James Craig lived from 31 October 1739 to 23 June 1795. He was a Scottish architect primarily remembered for his role in laying out Edinburgh's New Town. The wider picture in Scotland at the time is set out in our Historical Timeline.
James Craig was born in Edinburgh and educated at George Watson's School. He was the son of William Craig, a merchant, and Mary Thomson, sister of the poet James Thomson. In 1755 Craig left school to take up an apprenticeship with the mason Patrick Jamieson. Nine years later he was recognised as a fully qualified mason by Edinburgh's guild of masons and wrights.
Edinburgh in the early 1700s had a problem. It was one of the most densely populated places on earth, and one of the most squalid. What is now called the Old Town comprised tightly packed high-rise tenements in which rich and poor lived side by side: or, more commonly, those who could afford it chose to live on upper floors where the air was a little fresher, leaving the lower floors to the poor. The turning point came when a tenement simply collapsed in 1751. A survey that followed revealed that much of the city was suffering from severe neglect, and the result, the following year, was a set of proposals for a new suburb to be built on open countryside to the north of the existing city.
The idea was an ambitious one: to build a "splendid and magnificent city" attractive enough to draw back to Edinburgh at least some of the Scottish aristocracy who had increasingly wintered in London since James VI of Scotland had also become James I of England in 1603 and moved south: a trend that only increased with the Act of Union and the dissolution of the Scottish Parliament in 1707.
A competition was launched for the design of the new aristocratic suburb, and in August 1766, apparently from nowhere, James Craig was declared to be the winner. His original plan for "New Edinburgh" centred on a large square and had streets radiating from it in the pattern of the Union Jack. While the detail of his plan found favour, its general layout did not, and by July 1767 Craig had amended the overall plan to a grid to be known as the "New Town". Building started immediately, and what can be seen in Edinburgh's New Town today can largely be traced directly back to James Craig's amended plans.
Craig never really equalled this success in his later work.
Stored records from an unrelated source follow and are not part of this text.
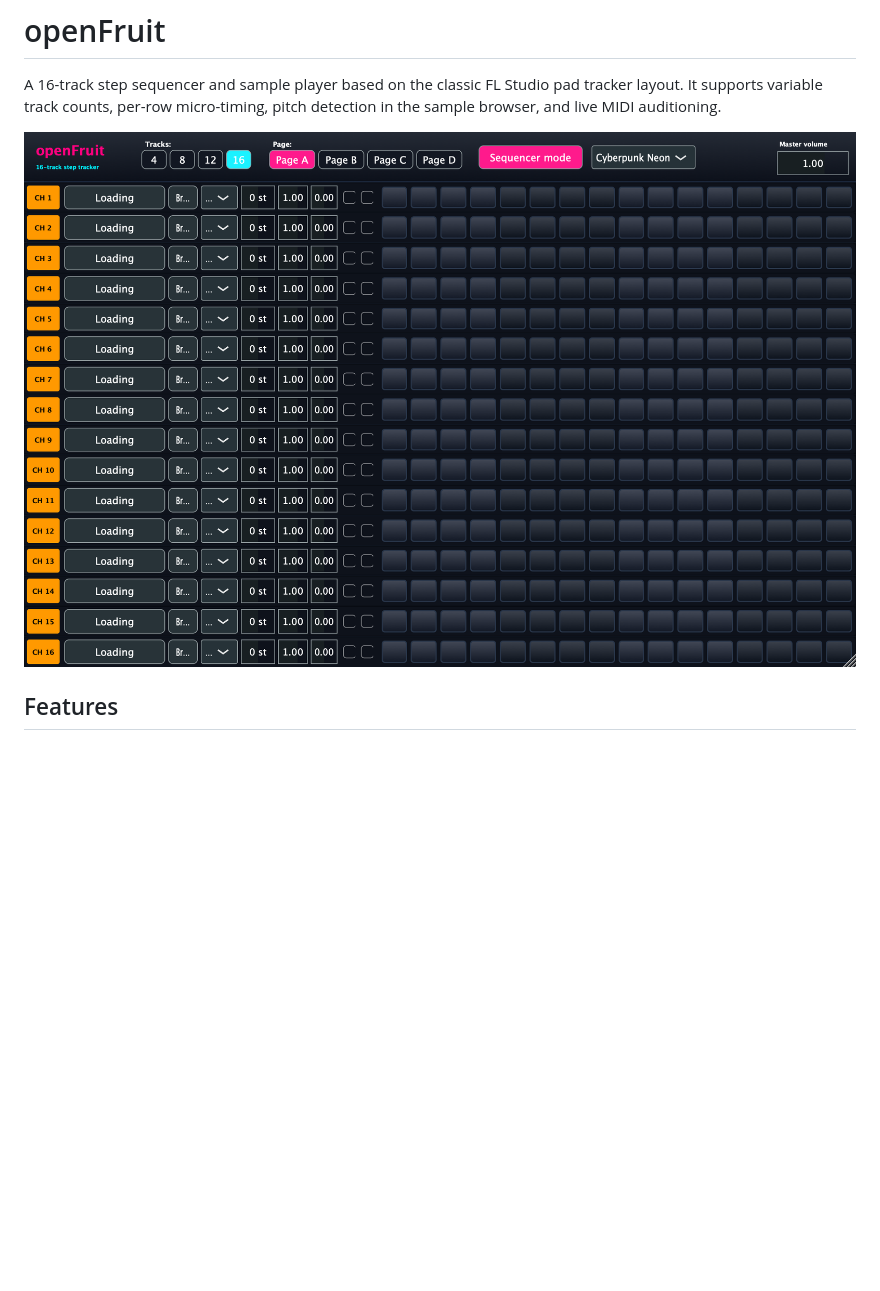
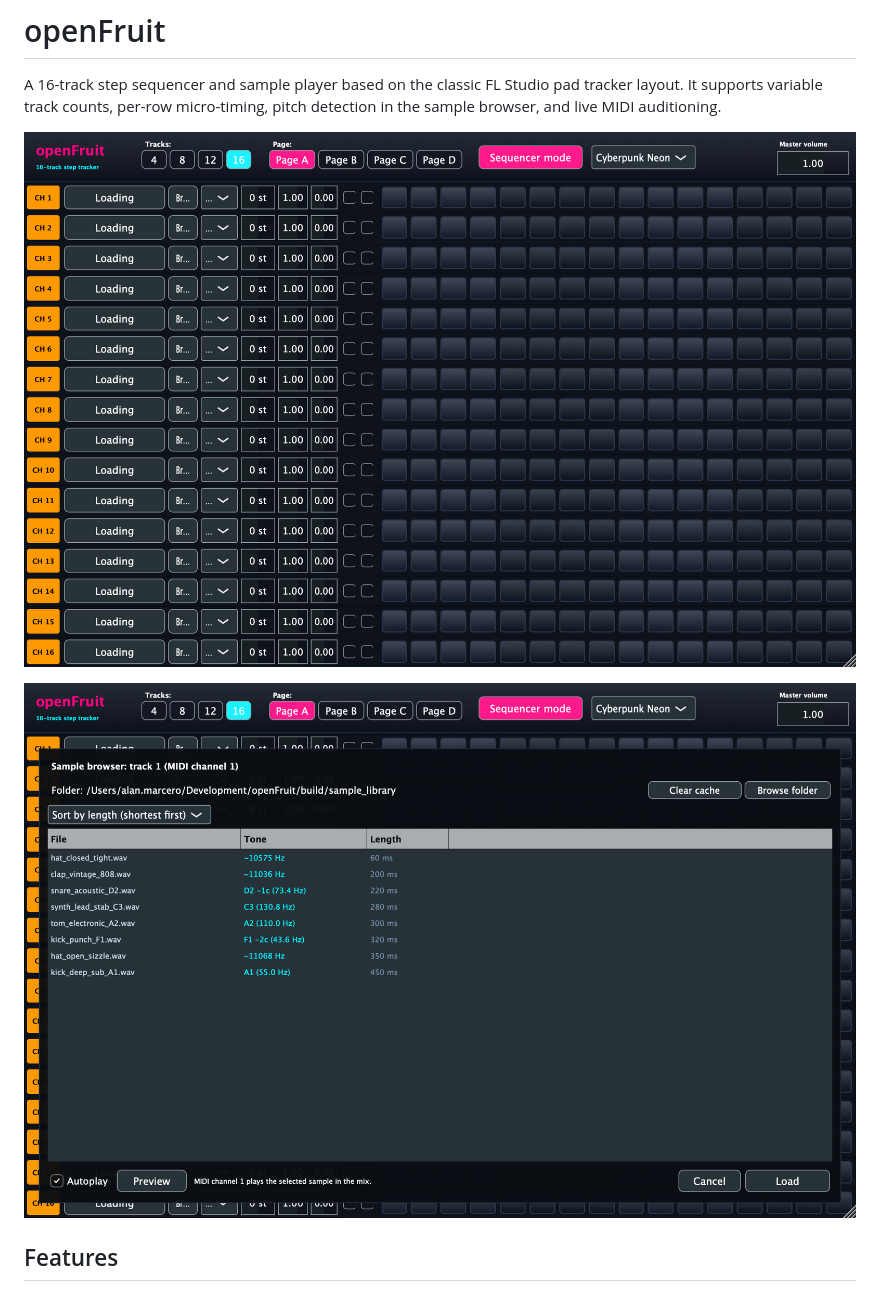
Before and after one commit to alanmarcero/openFruit, a Markdown page: README.md, the part around the change. Rendered like a GitHub page; pictures changed too: assets/openFruit-browser-screenshot.png (added); blank space fills up the shorter version.

Commit message:
Add media browser screenshot and update documentation

```diff
--- a/README.md
+++ b/README.md
@@ -2,7 +2,9 @@
 
 A 16-track step sequencer and sample player based on the classic FL Studio pad tracker layout. It supports variable track counts, per-row micro-timing, pitch detection in the sample browser, and live MIDI auditioning.
 
-![openFruit screenshot](assets/openFruit-screenshot.png)
+![openFruit tracker](assets/openFruit-screenshot.png)
+
+![openFruit media browser](assets/openFruit-browser-screenshot.png)
 
 ## Features
 
```
Also changed, not shown: 4 other files.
He was responsible for the outline planning for a number of expansions to the New Town, but of the individual buildings he designed, very little still stands. He died in 1795 and was buried in Greyfriars Kirkyard.